Park could be first in region to offer slots
Reported by Philly.com
the former home of Smarty Jones, is planning to spend $150 million
to set up a temporary slots parlor that could open for business
about 10 months after getting a conditional license early this
racetrack could become the first location in this region to
offer slots gambling.
gaming bill Gov. Rendell signed at Philadelphia
Park on July 5, the racetrack and three others are eligible
for 18-month conditional licenses. Three tracks in development
could also apply for licenses.
conditional licenses, the tracks could operate as "racinos"
until permanent licenses are issued to 14 facilities across
the state, including two gaming parlors in Philadelphia and
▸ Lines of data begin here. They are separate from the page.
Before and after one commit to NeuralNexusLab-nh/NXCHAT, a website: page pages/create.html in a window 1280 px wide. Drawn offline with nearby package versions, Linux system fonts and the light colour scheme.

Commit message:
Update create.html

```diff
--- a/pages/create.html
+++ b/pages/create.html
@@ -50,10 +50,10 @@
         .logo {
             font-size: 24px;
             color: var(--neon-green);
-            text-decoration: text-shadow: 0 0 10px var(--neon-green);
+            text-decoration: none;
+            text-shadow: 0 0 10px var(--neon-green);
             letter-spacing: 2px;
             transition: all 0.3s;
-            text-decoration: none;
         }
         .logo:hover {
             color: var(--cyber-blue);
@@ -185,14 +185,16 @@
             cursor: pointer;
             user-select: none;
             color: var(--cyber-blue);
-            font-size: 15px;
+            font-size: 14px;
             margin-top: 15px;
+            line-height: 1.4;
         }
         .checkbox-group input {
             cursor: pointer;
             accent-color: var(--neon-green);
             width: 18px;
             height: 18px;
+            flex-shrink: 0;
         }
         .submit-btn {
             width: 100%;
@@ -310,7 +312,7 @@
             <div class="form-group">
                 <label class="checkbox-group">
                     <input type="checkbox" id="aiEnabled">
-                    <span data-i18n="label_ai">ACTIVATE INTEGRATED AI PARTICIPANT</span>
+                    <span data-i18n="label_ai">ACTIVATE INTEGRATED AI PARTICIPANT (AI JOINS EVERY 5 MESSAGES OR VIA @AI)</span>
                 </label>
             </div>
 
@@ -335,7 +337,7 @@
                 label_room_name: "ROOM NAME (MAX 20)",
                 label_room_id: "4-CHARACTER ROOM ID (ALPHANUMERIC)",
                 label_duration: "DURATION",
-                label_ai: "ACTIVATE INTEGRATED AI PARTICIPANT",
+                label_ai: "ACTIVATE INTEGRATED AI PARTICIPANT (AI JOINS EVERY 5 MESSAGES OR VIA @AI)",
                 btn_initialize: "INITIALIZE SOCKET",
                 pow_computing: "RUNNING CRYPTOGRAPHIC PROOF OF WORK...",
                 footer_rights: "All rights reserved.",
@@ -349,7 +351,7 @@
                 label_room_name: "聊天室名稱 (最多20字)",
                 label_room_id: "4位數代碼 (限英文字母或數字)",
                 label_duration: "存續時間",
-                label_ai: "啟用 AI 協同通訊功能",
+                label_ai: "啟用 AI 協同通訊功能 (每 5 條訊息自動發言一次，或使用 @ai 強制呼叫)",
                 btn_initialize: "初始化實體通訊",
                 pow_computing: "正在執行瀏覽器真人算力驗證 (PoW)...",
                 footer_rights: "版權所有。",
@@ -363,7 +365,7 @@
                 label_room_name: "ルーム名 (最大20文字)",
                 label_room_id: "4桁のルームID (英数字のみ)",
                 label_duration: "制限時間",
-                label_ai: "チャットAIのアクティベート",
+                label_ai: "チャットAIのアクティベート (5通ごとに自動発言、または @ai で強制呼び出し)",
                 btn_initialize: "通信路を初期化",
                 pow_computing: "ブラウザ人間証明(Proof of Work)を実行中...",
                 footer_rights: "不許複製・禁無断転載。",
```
a track planned in Chester.
chairman of Greenwood Racing, the company that owns Philadelphia
Park, said a temporary parlor could be housed in the current
racetrack building on Street Road. But he is also considering
a new, temporary facility.
parlor would mean the park is reverting to its initial plans.
In April 2003, the park submitted and received approval from
the township to erect a temporary structure. But after the slots
momentum slowed in Harrisburg, park officials said they would
instead concentrate on a permanent, 250,000-square-foot complex.
would be a scaled-back version of our permanent structure,"
Green said of the new plans. "Our business is to always
provide a first-class facility."
phase of the track's permanent facility would take until sometime
in 2007 to complete and cost about $300 million, Green said.
That phase of a multistory complex would include about 500 guest
rooms as the first installment of an upscale hotel, retail shops,
restaurants, a spa and entertainment venues.
agreements, Green declined to say which hotel or restaurant
companies he was dealing with. Some restaurants, he said, would
be operated in-house.
of conditional licenses by early summer, however, would take
quick action by the Pennsylvania Gaming Control Board, which
met for the first time last month and had its second meeting
meeting, the board, headed by Philadelphia lawyer Thomas A.
"Tad" Decker, voted to hire two lawyers - a staff
attorney and a special assistant to the board - and said in
the next month or so it would begin considering regulations
and a slots licensing application form.
board doesn't want to speculate on any time frame at this point,"
said Nick Hays, a spokesman for Decker. "Right now they
are focused on developing the best regulatory framework for
State Sen. Robert "Tommy" Tomlinson (R., Bucks), who
helped draft the slots legislation, said he believes that Green
might not be far off in his timeline, even though the gambling
legislation calls for setting up a "whole new bureaucracy."
probably close," Tomlinson said. The state gaming board
"is moving in pretty good order... . They are working hard
and getting the organization together."
Park and other tracks are already licensed by the state
racing commission, Green said he believes that tracks will have
little trouble qualifying for conditional and, later, permanent
But he said lining up financing for the project, and deciding
how much to invest when, are still large concerns. In addition
to any construction costs, tracks must pay $50 million for a
license. Green anticipates spending $40 million to $50 million
more on slot machines.
question is," Green said, "to what extent do you spend
money on the full panoply of development? How much do you spend
on bricks and mortar in the early stages?"
Park has not announced any partnerships with big-money casino
companies that are joining with potential slots license-holders
or pushing into the territory on their own.
some of Philadelphia
Park's competition could come from Caesars Entertainment
Inc., the operator of casinos in Atlantic City and Las Vegas.
The company paid $64.7 million this month for property along
the Delaware River in Philadelphia. The city is slated for two
"stand-alone" slots parlors.
Harrah's Entertainment Inc. is joining with Chester Downs &
Marina LLC to build a "racino." Construction is expected
to begin in April with live racing starting a year later. Officials
at Harrah's said there are no plans to open a temporary facility,
but they anticipate a permanent slots parlor to be ready a few
months after racing begins.
Park, Green said, has received inquiries from the major
casino companies that view Pennsylvania slots as a "major
growth opportunity," but the track plans to go it alone
Supporters say once the more than 60,000 slot machines are fully
operational, they will generate thousands of jobs and $3 billion
per year in gross revenue.